I think Alicia is going to resist the politics. One of the things I love about this show is how much they lionize defense attorneys, even when they are defending disgusting clients the audience has been explicitly told are guilty. I can't see any self respecting entrance into politics for Alicia with that background for her character in mind. There are some suggestions she will enter politics to oppose Peter's various crimes but I'm just like...why? If she hasn't by now, why would she do that? Eli is pushing it, but Eli repeatedly displays tunnel vision on politics that ignores domestic and personal reality.

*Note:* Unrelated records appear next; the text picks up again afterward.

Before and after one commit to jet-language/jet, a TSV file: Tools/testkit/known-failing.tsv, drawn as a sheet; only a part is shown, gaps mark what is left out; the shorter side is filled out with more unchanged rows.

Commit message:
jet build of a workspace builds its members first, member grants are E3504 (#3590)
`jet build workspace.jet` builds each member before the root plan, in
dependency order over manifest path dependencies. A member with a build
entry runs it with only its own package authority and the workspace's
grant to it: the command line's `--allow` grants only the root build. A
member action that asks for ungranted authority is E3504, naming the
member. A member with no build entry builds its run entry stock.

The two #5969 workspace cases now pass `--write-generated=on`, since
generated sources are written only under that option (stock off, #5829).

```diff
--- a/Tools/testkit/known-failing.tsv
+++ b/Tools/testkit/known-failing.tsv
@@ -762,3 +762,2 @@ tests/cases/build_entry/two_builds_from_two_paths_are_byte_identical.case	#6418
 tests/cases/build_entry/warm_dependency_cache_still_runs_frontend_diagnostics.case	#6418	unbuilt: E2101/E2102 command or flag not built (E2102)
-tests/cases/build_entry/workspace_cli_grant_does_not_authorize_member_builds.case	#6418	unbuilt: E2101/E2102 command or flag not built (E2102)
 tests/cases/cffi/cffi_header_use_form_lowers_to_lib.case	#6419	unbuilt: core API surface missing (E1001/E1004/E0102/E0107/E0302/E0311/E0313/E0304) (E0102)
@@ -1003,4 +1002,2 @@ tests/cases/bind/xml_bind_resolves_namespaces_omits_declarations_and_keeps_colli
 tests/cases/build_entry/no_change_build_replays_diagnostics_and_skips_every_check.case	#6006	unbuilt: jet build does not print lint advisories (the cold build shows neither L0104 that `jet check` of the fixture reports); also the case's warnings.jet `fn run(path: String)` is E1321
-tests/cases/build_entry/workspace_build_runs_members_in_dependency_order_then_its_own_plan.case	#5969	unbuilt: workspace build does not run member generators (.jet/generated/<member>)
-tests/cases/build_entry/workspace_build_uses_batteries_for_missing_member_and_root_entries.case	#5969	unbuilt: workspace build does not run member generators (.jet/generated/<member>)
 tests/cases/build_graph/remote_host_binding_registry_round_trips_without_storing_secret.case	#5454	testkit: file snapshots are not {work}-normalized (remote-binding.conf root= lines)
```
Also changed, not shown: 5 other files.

Well, this show does skillful twists and turns, if we get there I think it will be an appropriate journey to that point. After the Eagles, this show is the main TV highlight of my Fall and Winter Sundays.
posted by Drinky Die at 7:41 PM on September 27, 2014 [1 favorite]


I was so nervous about the season opening. I had resisted watching the show for a while, then watched all five seasons in one fell swoop once I got started. It's been a great opening. All the Kalinda complications are back. The byplay between Bishop and Kalinda is awesome. The fact that she doesn't back down from most people, that her normal response to threats is to escalate, and the polite menace with which Bishop tells her to back off, and she is terrified into doing so. It's really scary.
posted by bardophile at 12:05 AM on September 28, 2014


God I loved how disorienting this episode was as soon as Cary's arrest happened. Nothing made sense and formaybe the forst time we were in his shoes, emotionally, throughout.

I will say, re: scaliabot, that as much as I hate Scalia, criminal defendants' rights was, like, his one area where he was really great. So maybe not the right appellation here. Roberts-bot, maybe.
posted by Navelgazer at 10:25 PM on March 4, 2017


« Older Madam Secretary: Pilot...   |  The Strain: The Third Rail... Newer »

You are not logged in, either login or create an account to post comments

poster